_DESCRIPTION OF THE TASK_: Write each entry out again verbatim, pictures excluded.

_RECORDS TO USE_:

========================

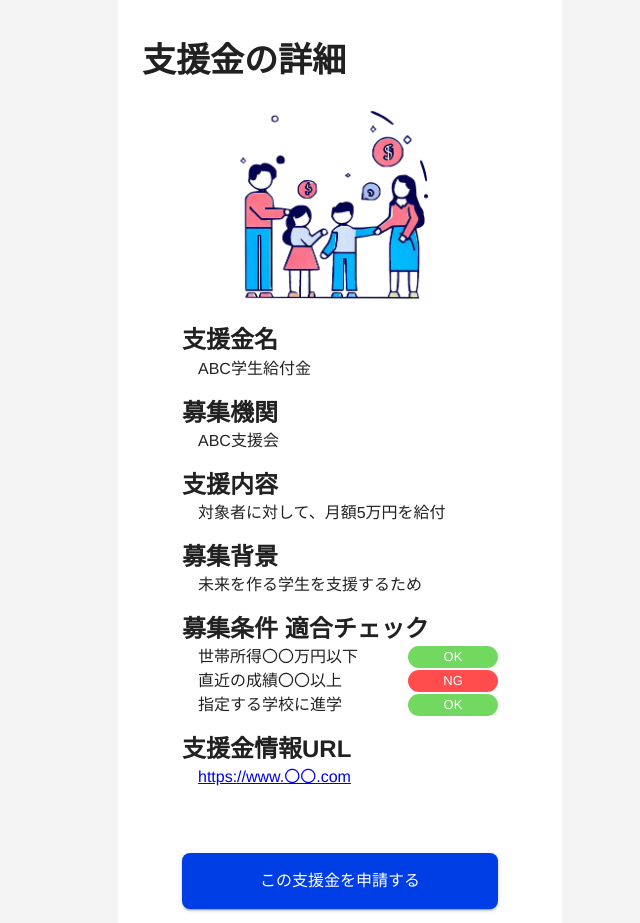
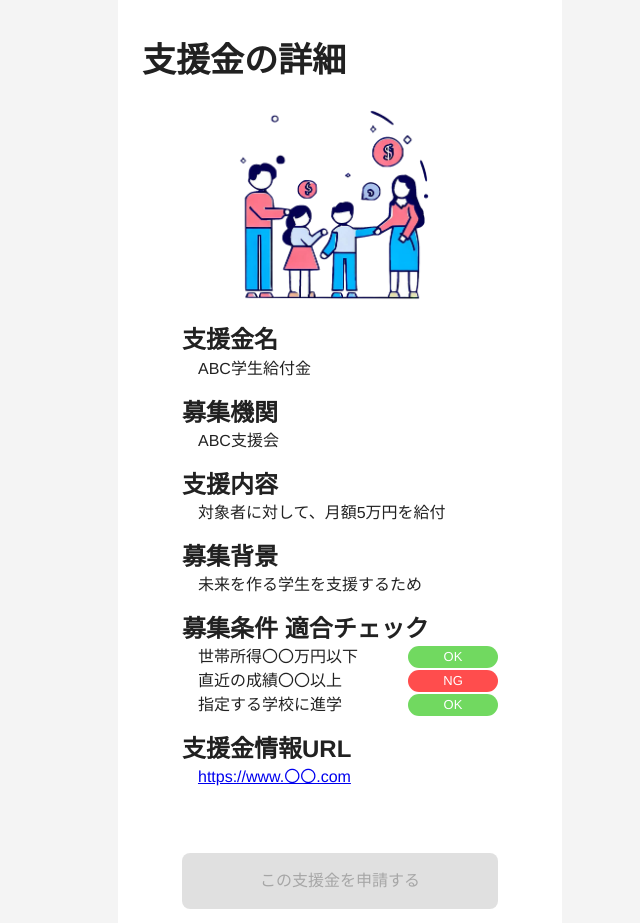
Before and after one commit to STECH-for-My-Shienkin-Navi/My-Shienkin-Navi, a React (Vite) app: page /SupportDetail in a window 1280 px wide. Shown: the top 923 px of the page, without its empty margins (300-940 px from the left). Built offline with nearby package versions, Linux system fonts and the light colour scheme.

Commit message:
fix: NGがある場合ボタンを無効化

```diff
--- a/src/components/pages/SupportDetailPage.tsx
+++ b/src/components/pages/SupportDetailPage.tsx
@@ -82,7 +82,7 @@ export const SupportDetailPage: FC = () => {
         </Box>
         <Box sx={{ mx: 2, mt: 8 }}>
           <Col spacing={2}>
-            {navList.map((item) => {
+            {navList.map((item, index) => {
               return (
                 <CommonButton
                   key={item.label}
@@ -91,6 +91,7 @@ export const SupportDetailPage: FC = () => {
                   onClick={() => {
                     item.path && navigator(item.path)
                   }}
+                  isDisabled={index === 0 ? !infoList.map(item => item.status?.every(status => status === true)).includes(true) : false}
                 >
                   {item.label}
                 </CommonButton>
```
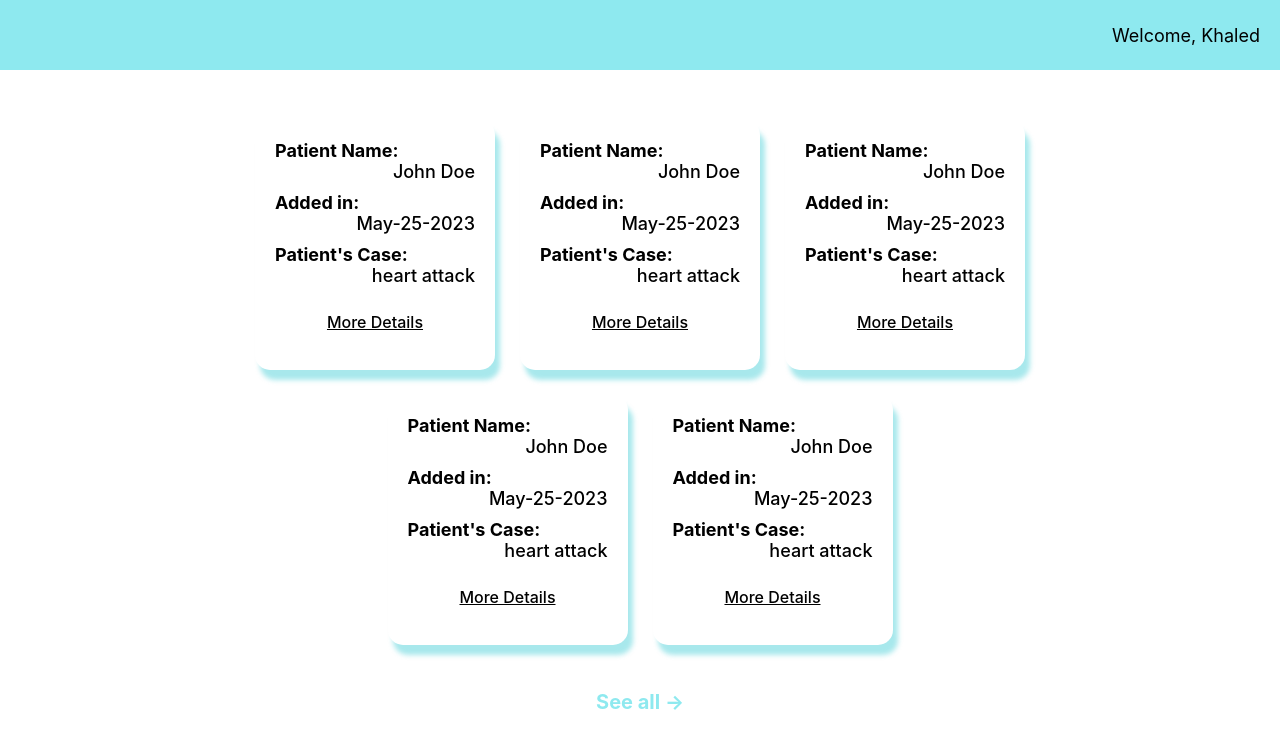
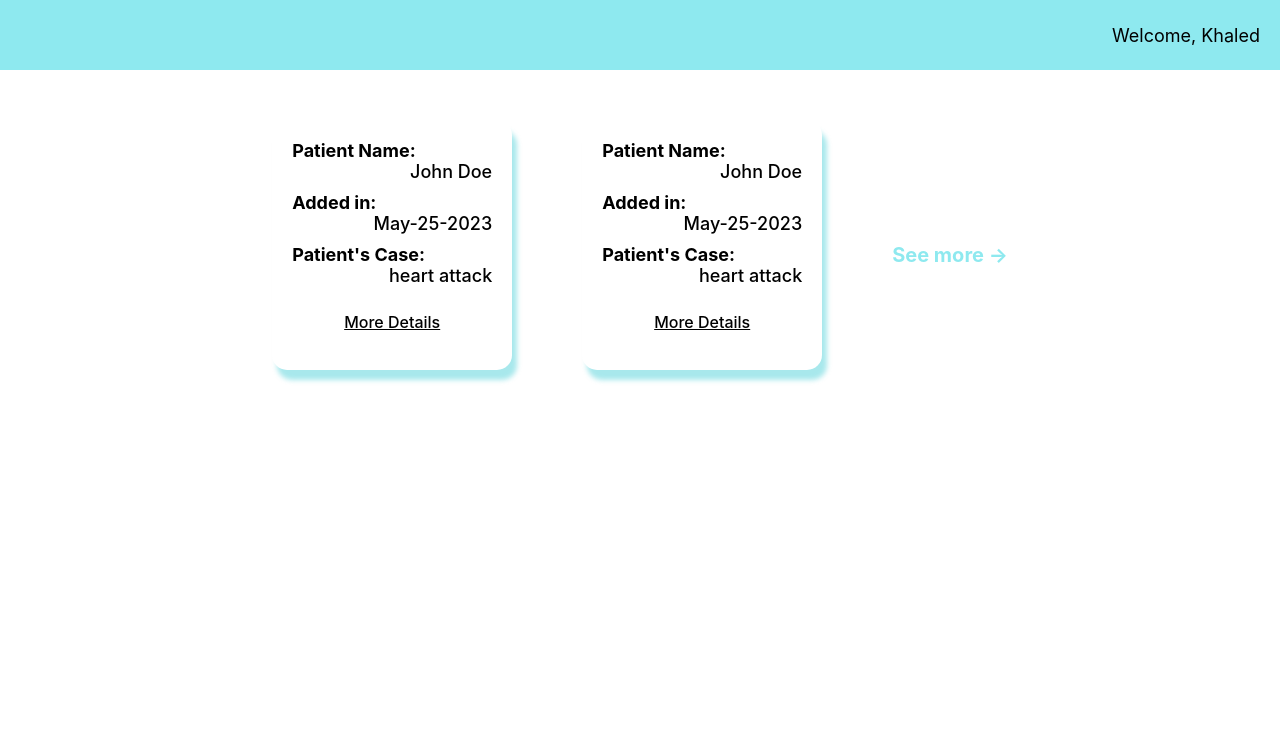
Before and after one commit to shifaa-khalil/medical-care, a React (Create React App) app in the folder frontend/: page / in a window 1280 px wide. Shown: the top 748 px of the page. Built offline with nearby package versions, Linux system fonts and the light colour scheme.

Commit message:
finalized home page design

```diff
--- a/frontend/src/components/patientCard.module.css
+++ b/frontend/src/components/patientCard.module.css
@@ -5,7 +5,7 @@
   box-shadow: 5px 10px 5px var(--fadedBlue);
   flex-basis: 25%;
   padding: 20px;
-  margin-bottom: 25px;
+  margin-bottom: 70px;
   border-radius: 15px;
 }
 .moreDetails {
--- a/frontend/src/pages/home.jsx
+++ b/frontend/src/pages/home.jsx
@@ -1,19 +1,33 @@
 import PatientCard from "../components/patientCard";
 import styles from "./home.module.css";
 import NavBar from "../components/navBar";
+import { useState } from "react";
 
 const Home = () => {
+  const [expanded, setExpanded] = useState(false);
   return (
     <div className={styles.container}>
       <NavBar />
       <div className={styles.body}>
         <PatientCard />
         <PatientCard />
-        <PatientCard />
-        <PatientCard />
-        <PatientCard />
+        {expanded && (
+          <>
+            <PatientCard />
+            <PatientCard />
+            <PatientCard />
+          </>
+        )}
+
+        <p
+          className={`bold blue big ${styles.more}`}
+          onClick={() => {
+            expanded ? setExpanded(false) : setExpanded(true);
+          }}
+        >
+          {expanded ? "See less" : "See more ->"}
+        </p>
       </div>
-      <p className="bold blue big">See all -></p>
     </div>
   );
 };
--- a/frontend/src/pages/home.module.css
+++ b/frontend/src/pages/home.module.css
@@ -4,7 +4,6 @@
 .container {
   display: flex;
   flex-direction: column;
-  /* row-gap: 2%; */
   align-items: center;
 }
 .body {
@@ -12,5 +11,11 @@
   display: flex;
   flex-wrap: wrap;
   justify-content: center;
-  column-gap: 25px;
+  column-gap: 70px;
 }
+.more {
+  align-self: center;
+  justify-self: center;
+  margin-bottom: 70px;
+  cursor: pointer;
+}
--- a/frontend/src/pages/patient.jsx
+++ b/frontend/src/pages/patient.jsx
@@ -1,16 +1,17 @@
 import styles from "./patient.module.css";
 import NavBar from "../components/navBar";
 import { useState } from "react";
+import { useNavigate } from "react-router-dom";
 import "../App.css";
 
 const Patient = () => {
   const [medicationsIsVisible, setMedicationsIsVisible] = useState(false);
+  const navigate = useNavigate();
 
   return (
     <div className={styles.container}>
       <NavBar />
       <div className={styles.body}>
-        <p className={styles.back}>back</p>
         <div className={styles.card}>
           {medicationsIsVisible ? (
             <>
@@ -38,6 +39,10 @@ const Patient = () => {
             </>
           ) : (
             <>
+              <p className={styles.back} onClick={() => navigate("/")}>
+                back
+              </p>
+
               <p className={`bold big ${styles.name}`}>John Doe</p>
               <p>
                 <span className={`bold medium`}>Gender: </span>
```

========================

_WORKED SOLUTION_:
Before and after one commit to STECH-for-My-Shienkin-Navi/My-Shienkin-Navi, a React (Vite) app: page /SupportDetail in a window 1280 px wide. Shown: the top 923 px of the page, without its empty margins (300-940 px from the left). Built offline with nearby package versions, Linux system fonts and the light colour scheme.

Commit message:
fix: NGがある場合ボタンを無効化

```diff
--- a/src/components/pages/SupportDetailPage.tsx
+++ b/src/components/pages/SupportDetailPage.tsx
@@ -82,7 +82,7 @@ export const SupportDetailPage: FC = () => {
         </Box>
         <Box sx={{ mx: 2, mt: 8 }}>
           <Col spacing={2}>
-            {navList.map((item) => {
+            {navList.map((item, index) => {
               return (
                 <CommonButton
                   key={item.label}
@@ -91,6 +91,7 @@ export const SupportDetailPage: FC = () => {
                   onClick={() => {
                     item.path && navigator(item.path)
                   }}
+                  isDisabled={index === 0 ? !infoList.map(item => item.status?.every(status => status === true)).includes(true) : false}
                 >
                   {item.label}
                 </CommonButton>
```
Before and after one commit to shifaa-khalil/medical-care, a React (Create React App) app in the folder frontend/: page / in a window 1280 px wide. Shown: the top 748 px of the page. Built offline with nearby package versions, Linux system fonts and the light colour scheme.

Commit message:
finalized home page design

```diff
--- a/frontend/src/components/patientCard.module.css
+++ b/frontend/src/components/patientCard.module.css
@@ -5,7 +5,7 @@
   box-shadow: 5px 10px 5px var(--fadedBlue);
   flex-basis: 25%;
   padding: 20px;
-  margin-bottom: 25px;
+  margin-bottom: 70px;
   border-radius: 15px;
 }
 .moreDetails {
--- a/frontend/src/pages/home.jsx
+++ b/frontend/src/pages/home.jsx
@@ -1,19 +1,33 @@
 import PatientCard from "../components/patientCard";
 import styles from "./home.module.css";
 import NavBar from "../components/navBar";
+import { useState } from "react";
 
 const Home = () => {
+  const [expanded, setExpanded] = useState(false);
   return (
     <div className={styles.container}>
       <NavBar />
       <div className={styles.body}>
         <PatientCard />
         <PatientCard />
-        <PatientCard />
-        <PatientCard />
-        <PatientCard />
+        {expanded && (
+          <>
+            <PatientCard />
+            <PatientCard />
+            <PatientCard />
+          </>
+        )}
+
+        <p
+          className={`bold blue big ${styles.more}`}
+          onClick={() => {
+            expanded ? setExpanded(false) : setExpanded(true);
+          }}
+        >
+          {expanded ? "See less" : "See more ->"}
+        </p>
       </div>
-      <p className="bold blue big">See all -></p>
     </div>
   );
 };
--- a/frontend/src/pages/home.module.css
+++ b/frontend/src/pages/home.module.css
@@ -4,7 +4,6 @@
 .container {
   display: flex;
   flex-direction: column;
-  /* row-gap: 2%; */
   align-items: center;
 }
 .body {
@@ -12,5 +11,11 @@
   display: flex;
   flex-wrap: wrap;
   justify-content: center;
-  column-gap: 25px;
+  column-gap: 70px;
 }
+.more {
+  align-self: center;
+  justify-self: center;
+  margin-bottom: 70px;
+  cursor: pointer;
+}
--- a/frontend/src/pages/patient.jsx
+++ b/frontend/src/pages/patient.jsx
@@ -1,16 +1,17 @@
 import styles from "./patient.module.css";
 import NavBar from "../components/navBar";
 import { useState } from "react";
+import { useNavigate } from "react-router-dom";
 import "../App.css";
 
 const Patient = () => {
   const [medicationsIsVisible, setMedicationsIsVisible] = useState(false);
+  const navigate = useNavigate();
 
   return (
     <div className={styles.container}>
       <NavBar />
       <div className={styles.body}>
-        <p className={styles.back}>back</p>
         <div className={styles.card}>
           {medicationsIsVisible ? (
             <>
@@ -38,6 +39,10 @@ const Patient = () => {
             </>
           ) : (
             <>
+              <p className={styles.back} onClick={() => navigate("/")}>
+                back
+              </p>
+
               <p className={`bold big ${styles.name}`}>John Doe</p>
               <p>
                 <span className={`bold medium`}>Gender: </span>
```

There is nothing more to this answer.